two growing seasons of rest. When Ray changed from rotational to boom-bust grazing,
his Hereford cattle were no longer allowed to eat only the most palatable plants.
Instead, they were forced to eat all of the plants.
Ray monitors the least palatable plant species – shrubs such as snowberry and sagebrush and various weeds including leafy spurge – to decide when to move his cattle to a new pasture. Cattle are allowed to move only after they eat most of the unpalatable species. Ray’s boom-bust management style reduces the competitive advantage unpalatable plants normally have over more palatable species.
It took Ray’s cows three years to adapt to boom-bust grazing, during which the weaning weights of calves plunged from over 500 pounds to 350 pounds, but then rebounded to over 500 pounds.
Today under boom-bust management, cattle eat unpalatable species like snowberry and sagebrush as soon as they enter a new pasture. The cows evidently have learned how to mix their diets in ways that better enable them to eat both palatable and unpalatable species. Eating palatable plants high in nutrients likely lessens the negative effects of toxins in unpalatable species.
Research assistant professor, Juan Villalba, graduate student, Ryan Shaw, and professor, Fred Provenza at Utah State University are conducting an ongoing project to determine: 1) if animals can learn to mix their diets to eat plant species high in toxins, 2) how nutrients influence ingestion of toxins and 3) ways to help animals learn to mix their diets to ease the transition from eating plants low in toxins to eating combinations of plants low and high in toxins.
Thus far, researchers at USU have conducted six studies on diet mixing. Listed below are the major findings of the research. Click here to read more details about each study.
- Sheep with experience eating toxins increases the likelihood that they will eat substantially more high-toxin foods both voluntarily and when forced than inexperienced sheep.
- Sheep prefer to eat different types of toxins depending on the nutritional composition of the diet.
- When foods contain terpenes lambs prefer foods with moderate amounts of protein (9-15%) and high levels of energy (3.5 Mcal/kg).
- Lambs preferred foods low in terpenes regardless of the amount of experience lambs had eating foods with terpenes unless the low-terpene food was lower in nutrients than the high terpene food.
- Lambs prefer diets with energy that is degraded slowly in the rumen when eating diets high in terpenes but prefer diets with energy that is degraded quickly when eating diets without terpenes.
- Managers can affect the likelihood that herbivores will eat unpalatable plants on rangelands by limiting alternative foods.
- Initial experience with toxins and the nutrient content of diets interact to affect preference for and intake of toxins.

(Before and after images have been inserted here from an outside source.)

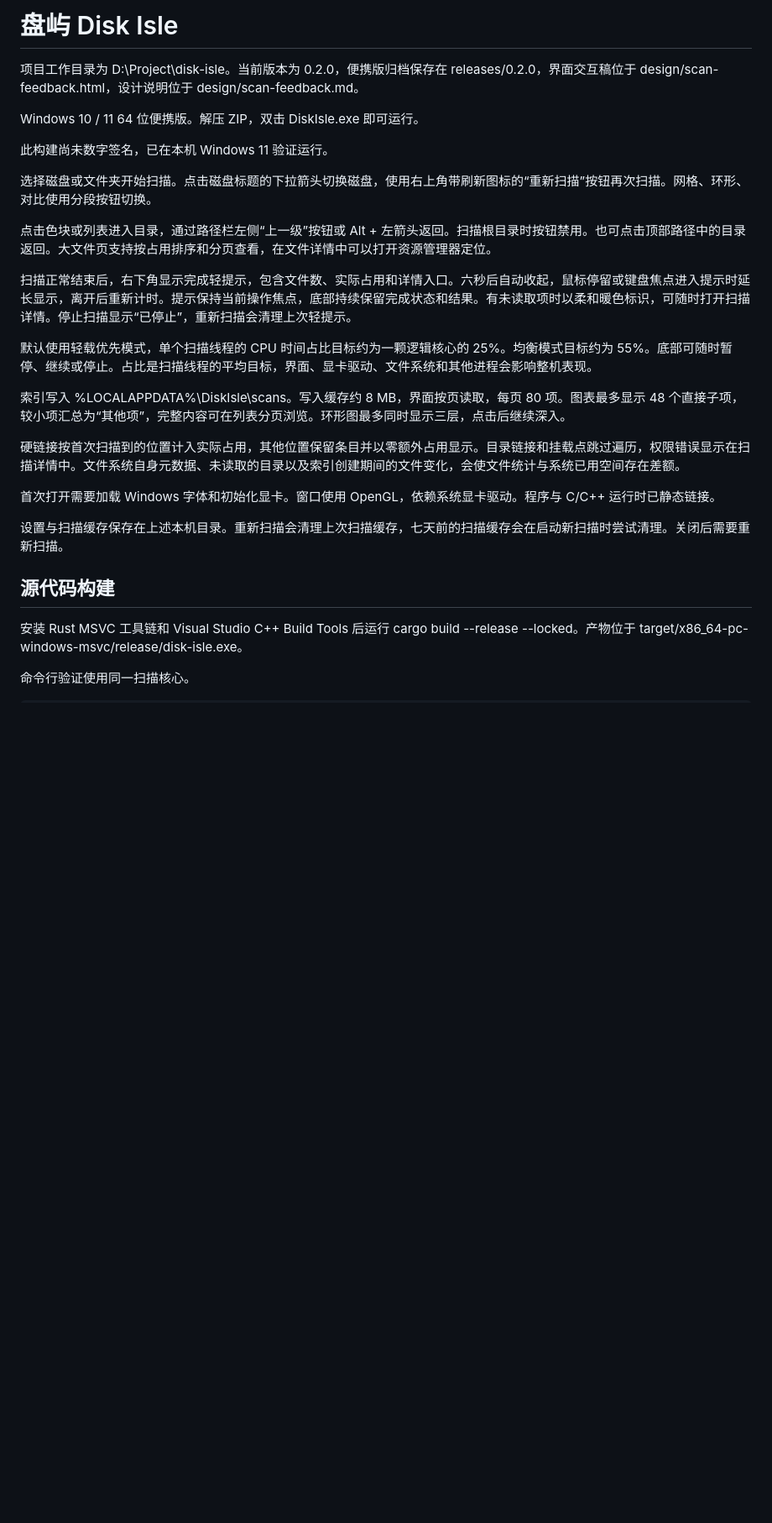
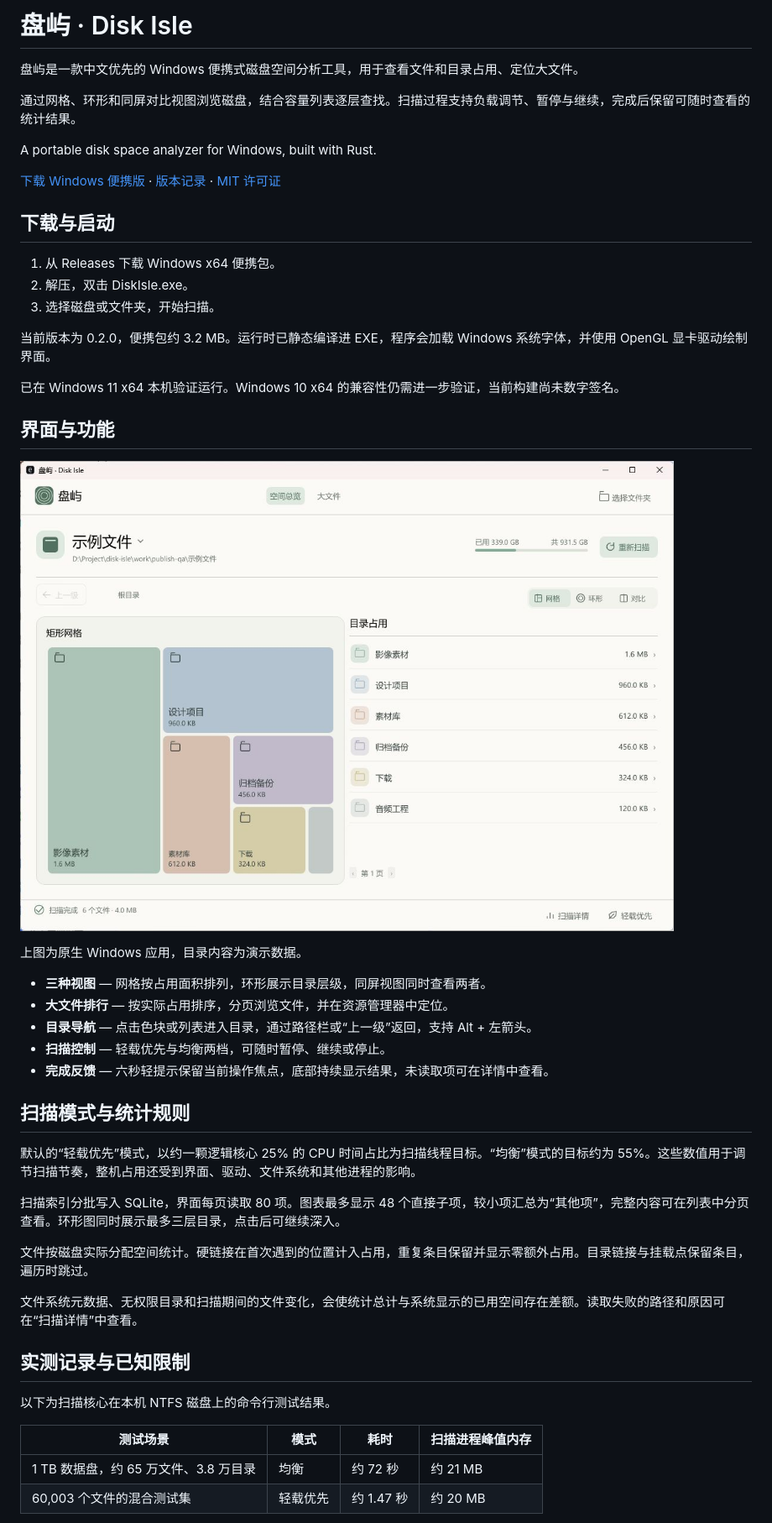
Before and after one commit to BeamusWayne/disk-isle, a Markdown page: README.md, the part around one of its changes. Shown at 84% size. GitHub-like rendering; pictures changed too: docs/images/disk-isle-windows.jpg (added); blank space fills up the shorter version.

Commit message:
Prepare public README, MIT licensing and native application screenshot

```diff
--- a/README.md
+++ b/README.md
@@ -1,29 +1,51 @@
-# 盘屿 Disk Isle
+# 盘屿 · Disk Isle
 
-项目工作目录为 D:\Project\disk-isle。当前版本为 0.2.0，便携版归档保存在 releases/0.2.0，界面交互稿位于 design/scan-feedback.html，设计说明位于 design/scan-feedback.md。
+盘屿是一款中文优先的 Windows 便携式磁盘空间分析工具，用于查看文件和目录占用、定位大文件。
 
-Windows 10 / 11 64 位便携版。解压 ZIP，双击 DiskIsle.exe 即可运行。
+通过网格、环形和同屏对比视图浏览磁盘，结合容量列表逐层查找。扫描过程支持负载调节、暂停与继续，完成后保留可随时查看的统计结果。
 
-此构建尚未数字签名，已在本机 Windows 11 验证运行。
+A portable disk space analyzer for Windows, built with Rust.
 
-选择磁盘或文件夹开始扫描。点击磁盘标题的下拉箭头切换磁盘，使用右上角带刷新图标的“重新扫描”按钮再次扫描。网格、环形、对比使用分段按钮切换。
+[下载 Windows 便携版](https://github.com/BeamusWayne/disk-isle/releases/latest) · [版本记录](https://github.com/BeamusWayne/disk-isle/releases) · [MIT 许可证](LICENSE)
 
-点击色块或列表进入目录，通过路径栏左侧“上一级”按钮或 Alt + 左箭头返回。扫描根目录时按钮禁用。也可点击顶部路径中的目录返回。大文件页支持按占用排序和分页查看，在文件详情中可以打开资源管理器定位。
+## 下载与启动
 
-扫描正常结束后，右下角显示完成轻提示，包含文件数、实际占用和详情入口。六秒后自动收起，鼠标停留或键盘焦点进入提示时延长显示，离开后重新计时。提示保持当前操作焦点，底部持续保留完成状态和结果。有未读取项时以柔和暖色标识，可随时打开扫描详情。停止扫描显示“已停止”，重新扫描会清理上次轻提示。
+1. 从 Releases 下载 Windows x64 便携包。
+2. 解压，双击 DiskIsle.exe。
+3. 选择磁盘或文件夹，开始扫描。
 
-默认使用轻载优先模式，单个扫描线程的 CPU 时间占比目标约为一颗逻辑核心的 25%。均衡模式目标约为 55%。底部可随时暂停、继续或停止。占比是扫描线程的平均目标，界面、显卡驱动、文件系统和其他进程会影响整机表现。
+当前版本为 0.2.0，便携包约 3.2 MB。运行时已静态编译进 EXE，程序会加载 Windows 系统字体，并使用 OpenGL 显卡驱动绘制界面。
 
-索引写入 %LOCALAPPDATA%\DiskIsle\scans。写入缓存约 8 MB，界面按页读取，每页 80 项。图表最多显示 48 个直接子项，较小项汇总为“其他项”，完整内容可在列表分页浏览。环形图最多同时显示三层，点击后继续深入。
+已在 Windows 11 x64 本机验证运行。Windows 10 x64 的兼容性仍需进一步验证，当前构建尚未数字签名。
 
-硬链接按首次扫描到的位置计入实际占用，其他位置保留条目并以零额外占用显示。目录链接和挂载点跳过遍历，权限错误显示在扫描详情中。文件系统自身元数据、未读取的目录以及索引创建期间的文件变化，会使文件统计与系统已用空间存在差额。
+## 界面与功能
 
-首次打开需要加载 Windows 字体和初始化显卡。窗口使用 OpenGL，依赖系统显卡驱动。程序与 C/C++ 运行时已静态链接。
+![盘屿原生应用，使用示例目录](docs/images/disk-isle-windows.jpg)
 
-设置与扫描缓存保存在上述本机目录。重新扫描会清理上次扫描缓存，七天前的扫描缓存会在启动新扫描时尝试清理。关闭后需要重新扫描。
+上图为原生 Windows 应用，目录内容为演示数据。
 
-## 源代码构建
+- **三种视图** — 网格按占用面积排列，环形展示目录层级，同屏视图同时查看两者。
+- **大文件排行** — 按实际占用排序，分页浏览文件，并在资源管理器中定位。
+- **目录导航** — 点击色块或列表进入目录，通过路径栏或“上一级”返回，支持 Alt + 左箭头。
+- **扫描控制** — 轻载优先与均衡两档，可随时暂停、继续或停止。
+- **完成反馈** — 六秒轻提示保留当前操作焦点，底部持续显示结果，未读取项可在详情中查看。
 
-安装 Rust MSVC 工具链和 Visual Studio C++ Build Tools 后运行 cargo build --release --locked。产物位于 target/x86_64-pc-windows-msvc/release/disk-isle.exe。
+## 扫描模式与统计规则
 
-命令行验证使用同一扫描核心。
+默认的“轻载优先”模式，以约一颗逻辑核心 25% 的 CPU 时间占比为扫描线程目标。“均衡”模式的目标约为 55%。这些数值用于调节扫描节奏，整机占用还受到界面、驱动、文件系统和其他进程的影响。
+
+扫描索引分批写入 SQLite，界面每页读取 80 项。图表最多显示 48 个直接子项，较小项汇总为“其他项”，完整内容可在列表中分页查看。环形图同时展示最多三层目录，点击后可继续深入。
+
+文件按磁盘实际分配空间统计。硬链接在首次遇到的位置计入占用，重复条目保留并显示零额外占用。目录链接与挂载点保留条目，遍历时跳过。
+
+文件系统元数据、无权限目录和扫描期间的文件变化，会使统计总计与系统显示的已用空间存在差额。读取失败的路径和原因可在“扫描详情”中查看。
+
+## 实测记录与已知限制
+
+以下为扫描核心在本机 NTFS 磁盘上的命令行测试结果。
+
+| 测试场景 | 模式 | 耗时 | 扫描进程峰值内存 |
+| --- | --- | --- | --- |
+| 1 TB 数据盘，约 65 万文件、3.8 万目录 | 均衡 | 约 72 秒 | 约 21 MB |
+| 60,003 个文件的混合测试集 | 轻载优先 | 约 1.47 秒 | 约 20 MB |
+
```
Also changed, not shown: other parts of README.md (+37 -8 lines), 2 other files.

In summary, animals can eat substantially more toxins than once believed. Furthermore, experience and context are important forces driving food preference and intake. Managers may be able to use context and experience as tools to influence the composition of plant communities and increase animal productivity.